WASHINGTON, D.C. — On Friday, May 26, the Illinois Legislature passed Senate Bill 2123, an omnibus election reform bill that would make a variety of changes to current Illinois election law. The bill now heads to Gov. J.B. Pritzker (D) to be signed.
According to state Sen. Mike Simmons (D), the bill “addresses many issues within [the] election system and will help make it easier for more people to vote.” Among others, the primary pro-voter provisions include:
- Permitting 16- and 17-year-olds to pre-register to vote online, if otherwise qualifying.
- Requiring at least two vote centers in jurisdictions of more than 500,000 people, an increase from the previously required one vote center. On Election Day, voters within the jurisdiction would be able to vote at one of the centers regardless of their registered precinct. At least one vote center per jurisdiction would be required to provide curbside voting.
- Mandating that public schools in the state close on Nov. 5, 2024, the 2024 general Election Day. Any closed school can be made available for use as a polling place.
- Establishing task forces for studying the plausibility of future election reforms, including an entirely electronic ballot process and the implementation of ranked-choice voting.

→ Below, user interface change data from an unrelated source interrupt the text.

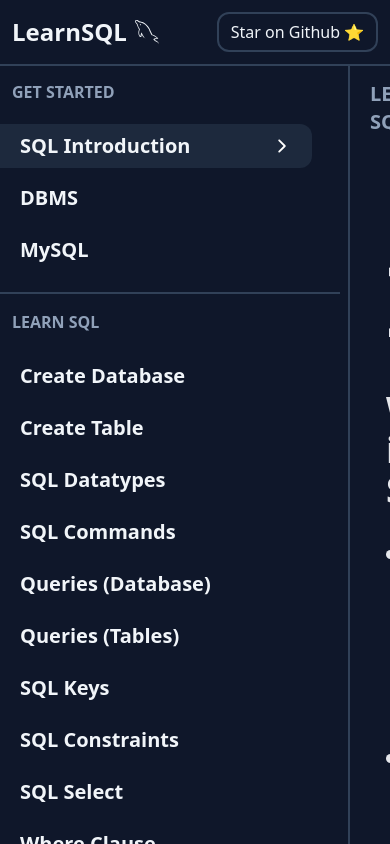
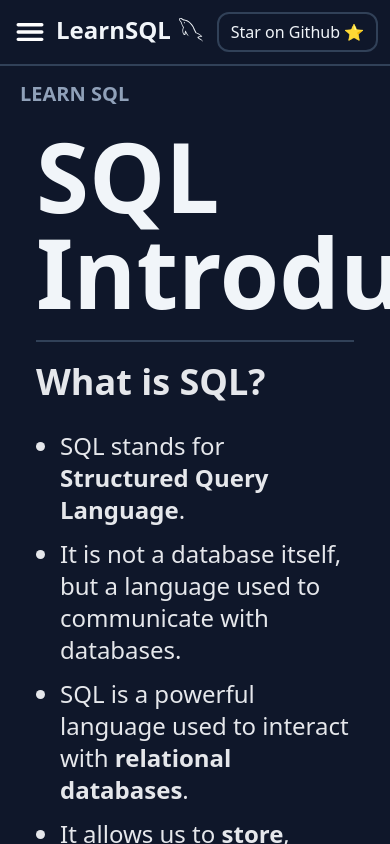
Before and after one commit to TonyStark-19/LearnSQL, a React (Vite) app: page /sql-intro in a window 390 px wide. Built offline with nearby package versions, Linux system fonts and the light colour scheme.

Commit message:
Added menu toggle + worked on responsiveness

```diff
--- a/src/App.jsx
+++ b/src/App.jsx
@@ -1,12 +1,13 @@
 // react icons
 import { GrMysql } from "react-icons/gr";
 import { IoIosArrowForward } from "react-icons/io";
+import { IoMenu } from "react-icons/io5";
 
 // import use location and react
 import { BrowserRouter as Router, useLocation, Routes, Route } from "react-router-dom";
 
 // import use effect and use ref
-import { useEffect, useRef } from "react";
+import { useEffect, useRef, useState } from "react";
 
 // import use navigate
 import { Navigate } from 'react-router-dom';
@@ -37,11 +38,14 @@ export default function App() {
 
 // Mainpage
 function MainPage({ scrollRef }) {
+  // menu toggle
+  const [menuOpen, setMenuOpen] = useState(false);
+
   return (
     <>
-      <Navbar />
+      <Navbar setMenuOpen={setMenuOpen} />
       <div className="w-full h-screen pt-16 flex flex-row">
-        <Left />
+        <Left menuOpen={menuOpen} setMenuOpen={setMenuOpen} />
         <div ref={scrollRef} className="flex-1 h-full overflow-y-auto pt-4 px-5 scrollbar-transparent bg-[#0F172A]">
           <div className="text-slate-400 text-xl pb-2 font-semibold uppercase">Learn sql</div>
 
@@ -98,20 +102,26 @@ function ScrollToTop({ scrollRef }) {
 }
 
 // navbar
-function Navbar() {
+function Navbar({ setMenuOpen }) {
   return (
     <div className="w-full fixed p-3 flex flex-row items-center justify-between
       bg-[#0F172A] border-b-slate-700 border-b-2">
-      <Link to="/sql-intro">
-        <div className="text-2xl font-semibold flex flex-row items-center gap-2 cursor-pointer
+      <div className="flex flex-row gap-2">
+        <button className="text-4xl text-white min-lg:hidden cursor-pointer" onClick={() => setMenuOpen(prev => !prev)}>
+          <IoMenu />
+        </button>
+
+        <Link to="/sql-intro">
+          <div className="text-2xl font-semibold flex flex-row items-center gap-2 cursor-pointer
         text-slate-100">LearnSQL
-          <GrMysql className="text-2xl" />
-        </div>
-      </Link>
+            <GrMysql className="text-2xl" />
+          </div>
+        </Link>
+      </div>
 
       <a href="https://github.com/TonyStark-19/LearnSQL">
         <button className="bg-transparent py-1.5 px-3 border-2 border-slate-700 rounded-xl cursor-pointer">
-          <span className="text-slate-100 pr-1">Star on Github</span>⭐
+          <span className="text-slate-100 pr-1 max-a:hidden">Star on Github</span>⭐
         </button>
       </a>
     </div>
@@ -157,16 +167,20 @@ const array3 = [
 ];
 
 // left column for pages list
-function Left() {
+function Left({ menuOpen, setMenuOpen }) {
+  // use location
   const location = useLocation();
 
   return (
-    <div className="w-96 h-full overflow-y-auto py-4 scrollbar-transparent
-      border-r-slate-700 border-r-2 bg-[#0F172A]">
+    <div className={`w-96 h-full overflow-y-auto py-4 scrollbar-transparent
+    border-r-slate-700 border-r-2 bg-[#0F172A]
+    max-lg:fixed max-lg:w-full max-lg:top-16 max-lg:z-50 max-lg:pb-14 max-lg:transition-transform max-lg:duration-300
+    ${menuOpen ? "max-lg:translate-x-0" : "max-lg:-translate-x-full"}`}>
       <div className="text-slate-400 pl-3 font-semibold uppercase">Get started</div>
-      <div className='py-3 pr-7 w-85 border-b-2 border-slate-700'>
+      <div className='py-3 pr-7 w-85 border-b-2 border-slate-700
+      min-lg:w-85 max-lg:w-full'>
         {array.map((arr, idx) => (
-          <Link to={arr.path} key={idx}>
+          <Link to={arr.path} key={idx} onClick={() => setMenuOpen(false)}>
             <li className={`group list-none py-2 px-5 my-2 font-semibold text-xl
             rounded-r-xl cursor-pointer flex flex-row items-center justify-between
             hover:bg-slate-800 text-slate-100 ${location.pathname === arr.path ? 'bg-slate-800' : ''}`}>
@@ -179,9 +193,10 @@ function Left() {
       </div>
 
       <div className="text-slate-400 pl-3 pt-4 font-semibold uppercase">Learn sql</div>
-      <div className='py-3 pr-7 pb-5 w-85 border-b-2 border-slate-700'>
+      <div className='py-3 pr-7 pb-5 w-85 border-b-2 border-slate-700
+      min-lg:w-85 max-lg:w-full'>
         {array2.map((arr, idx) => (
-          <Link to={arr.path} key={idx}>
+          <Link to={arr.path} key={idx} onClick={() => setMenuOpen(false)}>
             <li className={`group list-none py-2 px-5 my-2 font-semibold text-xl
             rounded-r-xl cursor-pointer flex flex-row items-center justify-between
             hover:bg-slate-800 text-slate-100 ${location.pathname === arr.path ? 'bg-slate-800' : ''}`}>
@@ -194,9 +209,10 @@ function Left() {
       </div>
 
       <div className="text-slate-400 pl-3 pt-4 font-semibold uppercase">Resources</div>
-      <div className='py-3 pr-7 pb-5 w-85'>
+      <div className='py-3 pr-7 pb-5 w-85
+      min-lg:w-85 max-lg:w-full'>
         {array3.map((arr, idx) => (
-          <Link to={arr.path} key={idx}>
+          <Link to={arr.path} key={idx} onClick={() => setMenuOpen(false)}>
             <li className={`group list-none py-2 px-5 my-2 font-semibold text-xl
             rounded-r-xl cursor-pointer flex flex-row items-center justify-between
             hover:bg-slate-800 text-slate-100 ${location.pathname === arr.path ? 'bg-slate-800' : ''}`}>
```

Democratic state legislators celebrated the pre-registration provision in particular. Simmons, who represents parts of Chicago, said, “The young have always played a key part in democracy. The younger generations show again and again how engaged they are in social issues — allowing them to pre-register sends a message to youth that their voices are important and allows them to take that activism to the polls.”